> Task objective
Copy the result of filtering the entries below for lines that include the string "like".

[Stored records]
#####

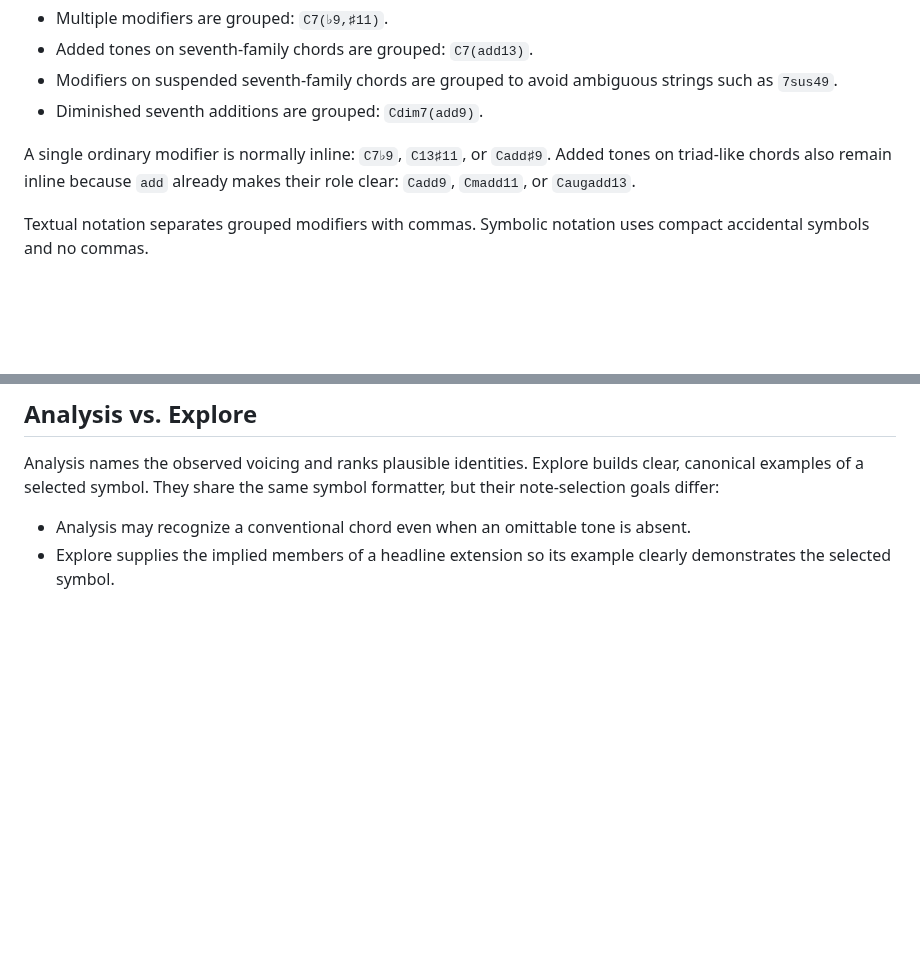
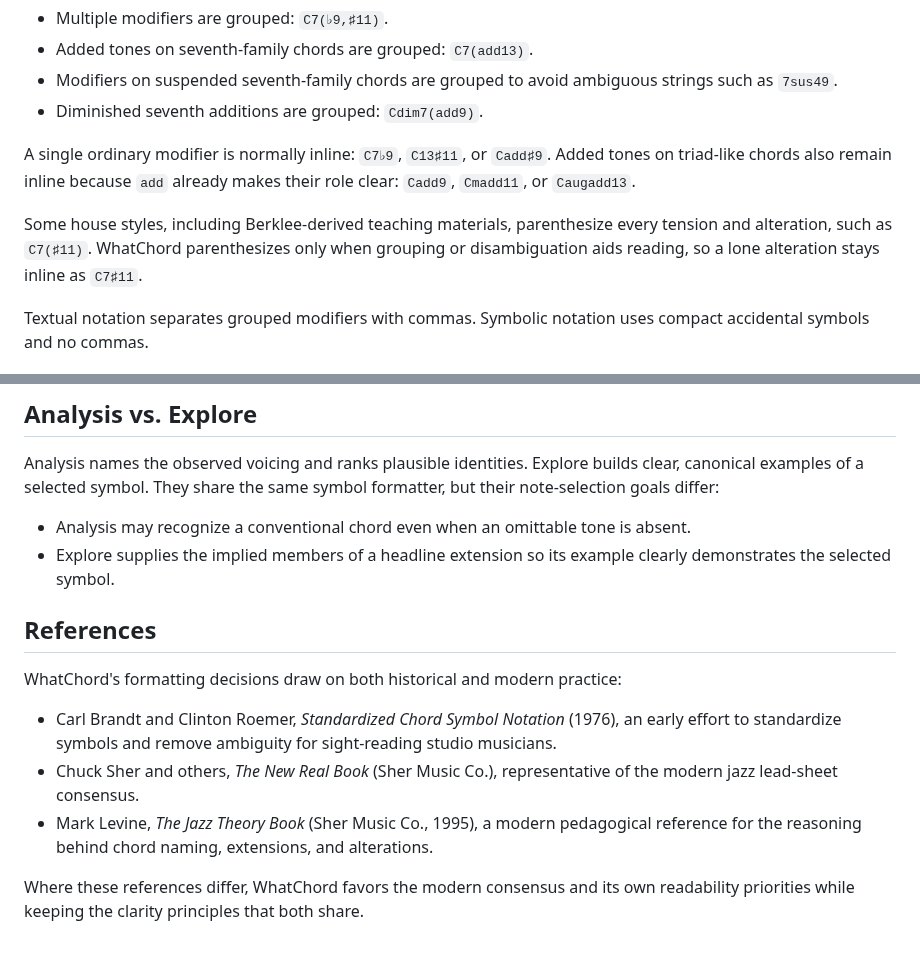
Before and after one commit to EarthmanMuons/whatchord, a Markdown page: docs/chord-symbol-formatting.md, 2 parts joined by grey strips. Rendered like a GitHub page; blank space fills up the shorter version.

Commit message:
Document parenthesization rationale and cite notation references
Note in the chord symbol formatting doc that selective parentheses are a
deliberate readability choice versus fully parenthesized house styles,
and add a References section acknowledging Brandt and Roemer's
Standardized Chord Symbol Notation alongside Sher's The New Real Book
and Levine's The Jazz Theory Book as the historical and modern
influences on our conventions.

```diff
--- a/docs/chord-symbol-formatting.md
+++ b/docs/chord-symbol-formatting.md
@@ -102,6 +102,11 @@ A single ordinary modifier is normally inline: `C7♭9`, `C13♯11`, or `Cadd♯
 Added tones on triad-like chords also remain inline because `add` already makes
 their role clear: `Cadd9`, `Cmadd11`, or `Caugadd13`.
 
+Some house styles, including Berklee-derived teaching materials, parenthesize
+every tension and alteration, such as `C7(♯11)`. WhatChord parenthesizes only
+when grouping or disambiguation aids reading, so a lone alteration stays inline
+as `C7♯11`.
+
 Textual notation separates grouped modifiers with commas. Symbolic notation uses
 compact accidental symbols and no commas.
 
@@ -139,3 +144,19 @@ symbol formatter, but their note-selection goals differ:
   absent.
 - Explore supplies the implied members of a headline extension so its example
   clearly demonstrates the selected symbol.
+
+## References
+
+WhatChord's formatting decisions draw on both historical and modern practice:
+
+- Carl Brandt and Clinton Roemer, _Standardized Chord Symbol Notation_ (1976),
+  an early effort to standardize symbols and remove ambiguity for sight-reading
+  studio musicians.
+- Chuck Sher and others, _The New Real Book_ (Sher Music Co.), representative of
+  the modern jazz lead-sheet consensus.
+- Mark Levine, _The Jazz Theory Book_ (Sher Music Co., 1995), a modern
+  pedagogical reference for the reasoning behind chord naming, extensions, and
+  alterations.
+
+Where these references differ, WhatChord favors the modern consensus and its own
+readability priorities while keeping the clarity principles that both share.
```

#####

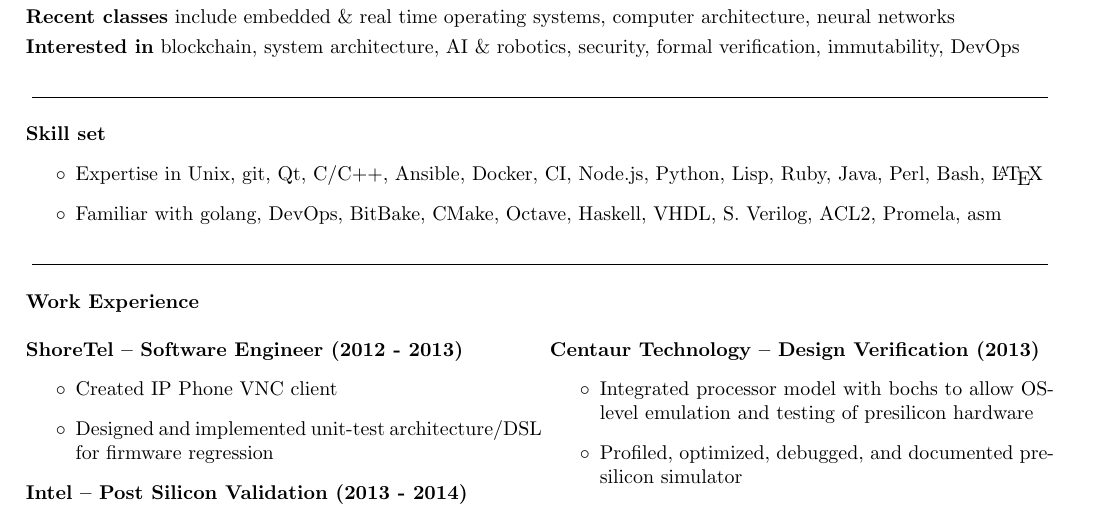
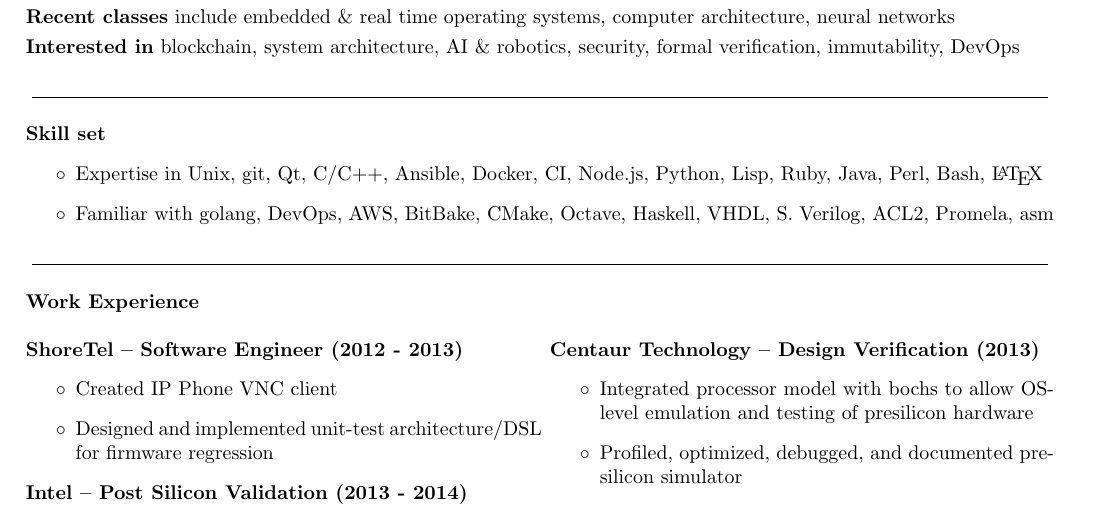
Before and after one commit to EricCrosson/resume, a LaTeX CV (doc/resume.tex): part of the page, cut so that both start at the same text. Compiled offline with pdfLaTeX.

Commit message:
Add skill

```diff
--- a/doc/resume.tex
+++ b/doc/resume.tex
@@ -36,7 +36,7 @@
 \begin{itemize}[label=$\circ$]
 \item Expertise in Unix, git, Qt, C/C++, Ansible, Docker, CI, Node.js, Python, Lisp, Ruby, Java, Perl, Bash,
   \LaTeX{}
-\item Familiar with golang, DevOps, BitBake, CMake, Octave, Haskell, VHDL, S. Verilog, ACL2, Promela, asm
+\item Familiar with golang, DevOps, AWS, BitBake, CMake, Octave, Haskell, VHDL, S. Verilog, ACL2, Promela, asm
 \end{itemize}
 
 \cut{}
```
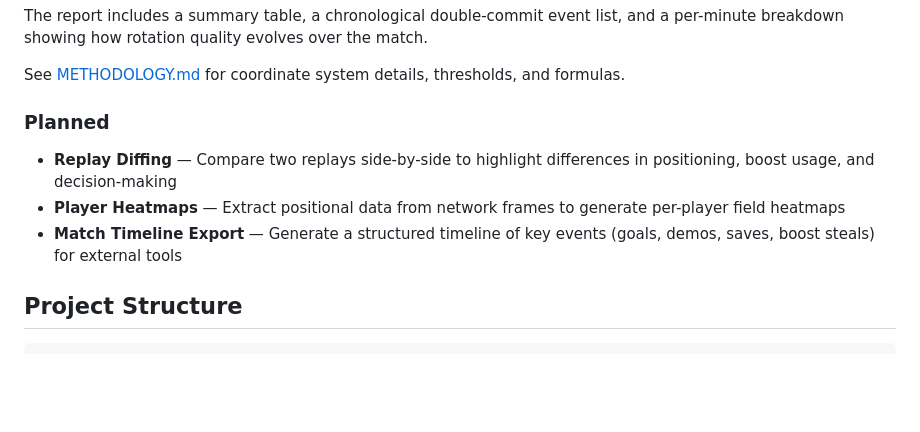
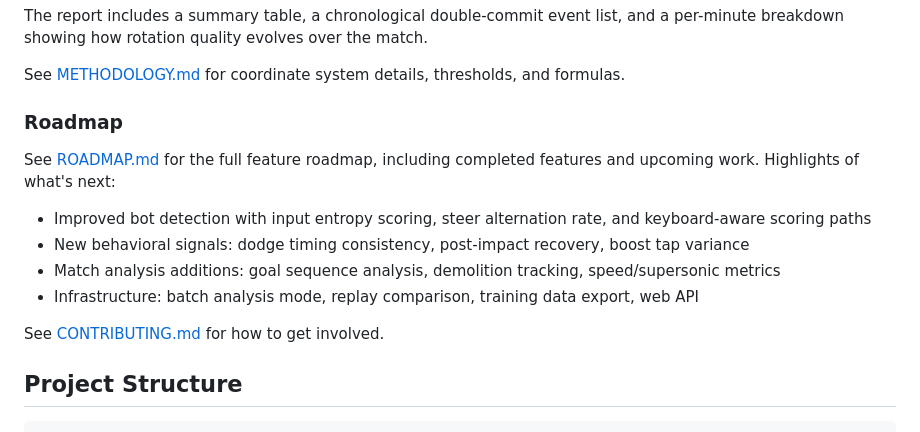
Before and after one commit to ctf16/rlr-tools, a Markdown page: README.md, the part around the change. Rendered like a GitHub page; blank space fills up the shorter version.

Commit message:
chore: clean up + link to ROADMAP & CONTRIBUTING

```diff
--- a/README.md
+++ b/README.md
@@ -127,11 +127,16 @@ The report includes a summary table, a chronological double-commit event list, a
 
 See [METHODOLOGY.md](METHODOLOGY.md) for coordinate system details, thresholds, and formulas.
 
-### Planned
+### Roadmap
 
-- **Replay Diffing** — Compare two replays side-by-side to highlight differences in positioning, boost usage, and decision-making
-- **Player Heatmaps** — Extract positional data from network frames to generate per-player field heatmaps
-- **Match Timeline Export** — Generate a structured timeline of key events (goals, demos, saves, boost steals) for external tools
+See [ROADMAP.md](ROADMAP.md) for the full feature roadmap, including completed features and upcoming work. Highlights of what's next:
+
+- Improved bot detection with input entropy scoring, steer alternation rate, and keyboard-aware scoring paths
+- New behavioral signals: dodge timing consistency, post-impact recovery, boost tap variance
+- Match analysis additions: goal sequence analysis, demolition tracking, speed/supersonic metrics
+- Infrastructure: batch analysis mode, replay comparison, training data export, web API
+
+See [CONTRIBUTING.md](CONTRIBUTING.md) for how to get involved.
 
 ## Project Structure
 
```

#####

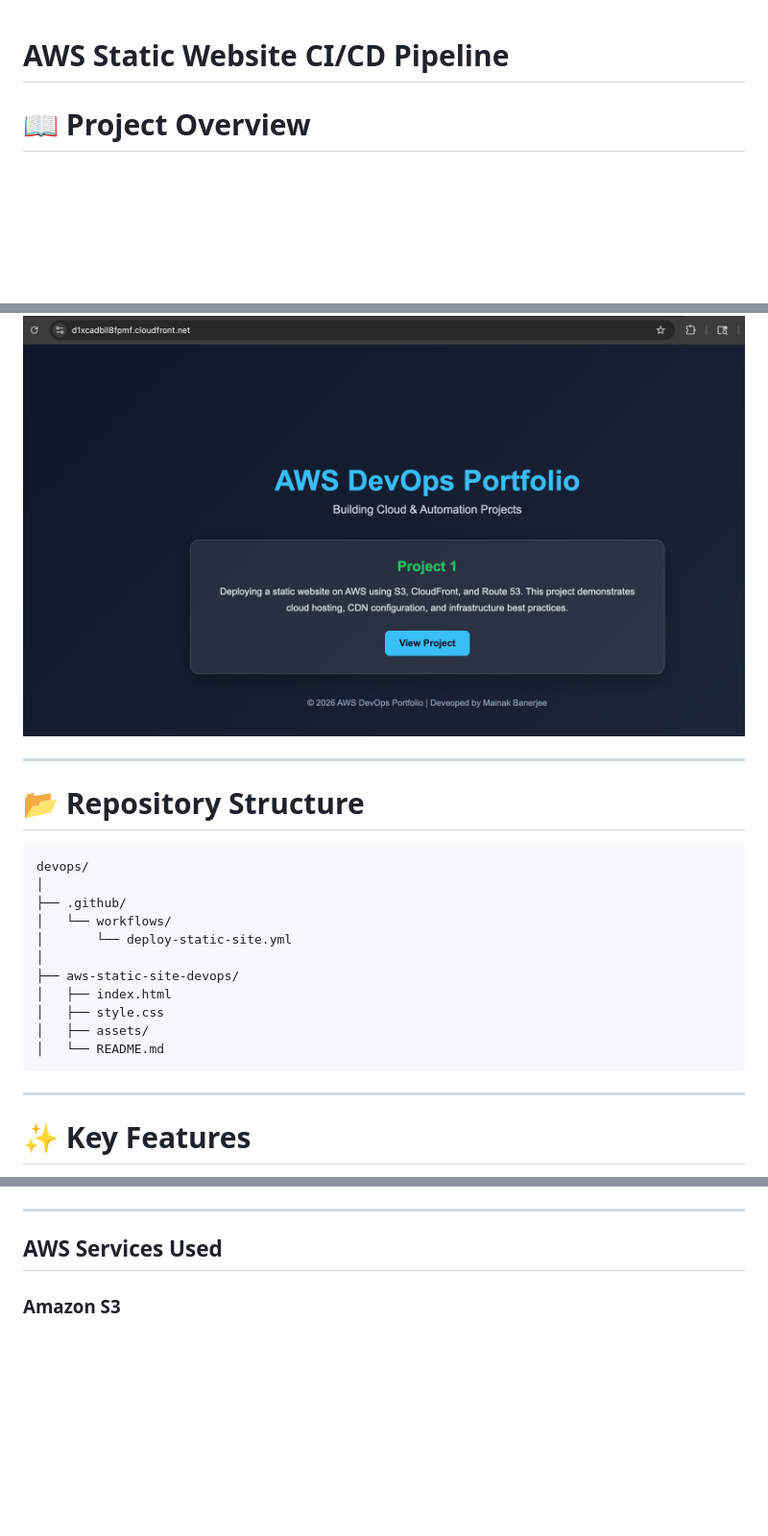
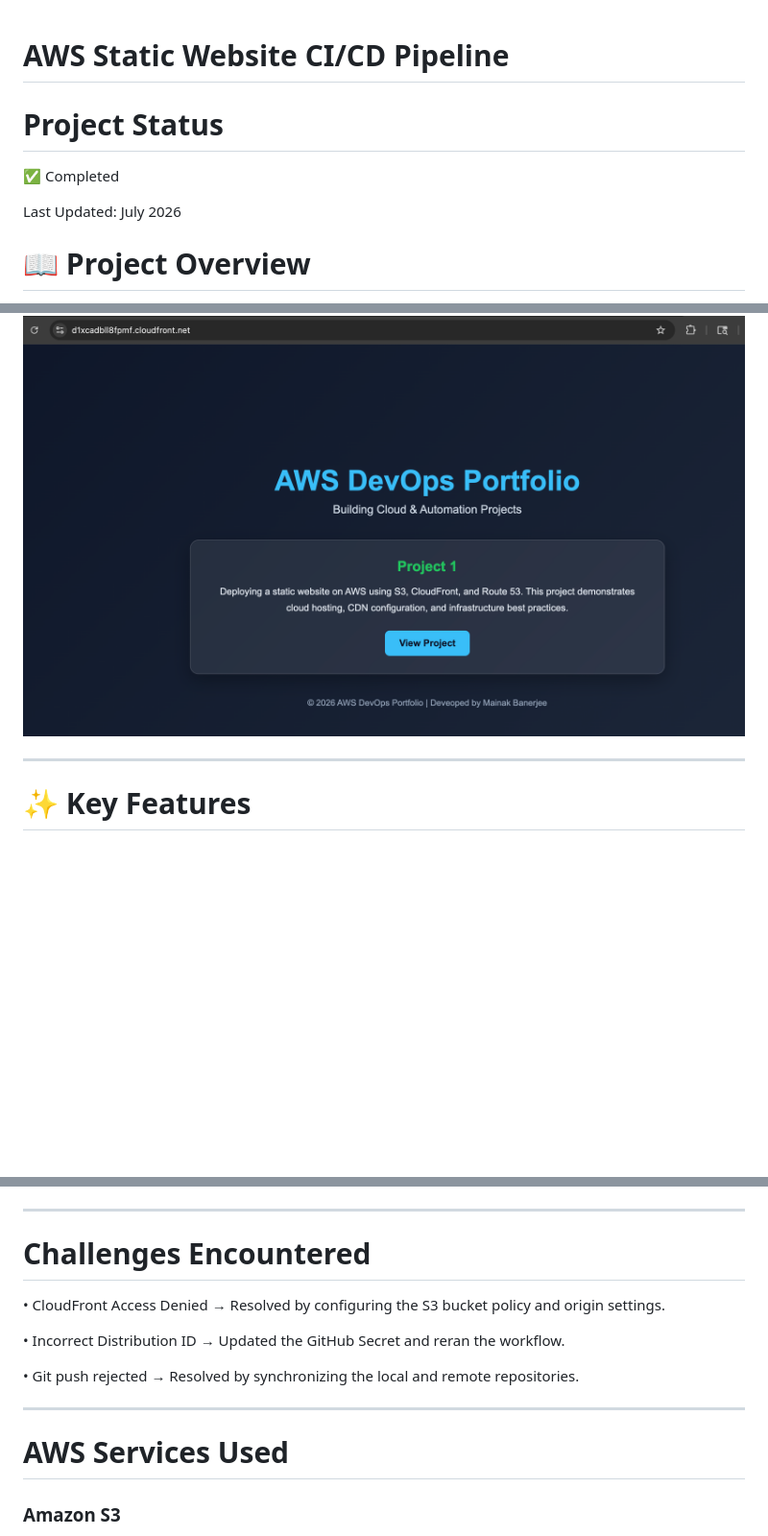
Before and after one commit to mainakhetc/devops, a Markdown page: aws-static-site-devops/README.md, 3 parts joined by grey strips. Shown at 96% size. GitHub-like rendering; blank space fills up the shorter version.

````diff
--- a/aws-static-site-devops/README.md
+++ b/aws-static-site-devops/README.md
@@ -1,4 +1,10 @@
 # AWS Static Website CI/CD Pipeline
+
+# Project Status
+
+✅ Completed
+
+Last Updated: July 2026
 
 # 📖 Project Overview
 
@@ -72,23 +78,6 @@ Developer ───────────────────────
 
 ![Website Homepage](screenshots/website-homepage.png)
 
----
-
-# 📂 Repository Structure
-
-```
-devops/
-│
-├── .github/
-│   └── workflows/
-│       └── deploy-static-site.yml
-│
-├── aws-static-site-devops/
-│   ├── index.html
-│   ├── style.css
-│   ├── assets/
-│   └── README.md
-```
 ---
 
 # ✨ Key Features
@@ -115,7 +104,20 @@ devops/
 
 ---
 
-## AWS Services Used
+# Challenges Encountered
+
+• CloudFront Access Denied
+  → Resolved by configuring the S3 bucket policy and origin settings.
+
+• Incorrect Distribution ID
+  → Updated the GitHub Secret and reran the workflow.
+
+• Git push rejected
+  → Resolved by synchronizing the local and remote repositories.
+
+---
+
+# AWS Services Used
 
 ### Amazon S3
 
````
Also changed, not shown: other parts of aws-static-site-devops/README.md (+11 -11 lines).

#####

> Output for this exercise
Before and after one commit to EarthmanMuons/whatchord, a Markdown page: docs/chord-symbol-formatting.md, 2 parts joined by grey strips. Rendered like a GitHub page; blank space fills up the shorter version.
 Added tones on triad-like chords also remain inline because `add` already makes
Before and after one commit to ctf16/rlr-tools, a Markdown page: README.md, the part around the change. Rendered like a GitHub page; blank space fills up the shorter version.
Before and after one commit to mainakhetc/devops, a Markdown page: aws-static-site-devops/README.md, 3 parts joined by grey strips. Shown at 96% size. GitHub-like rendering; blank space fills up the shorter version.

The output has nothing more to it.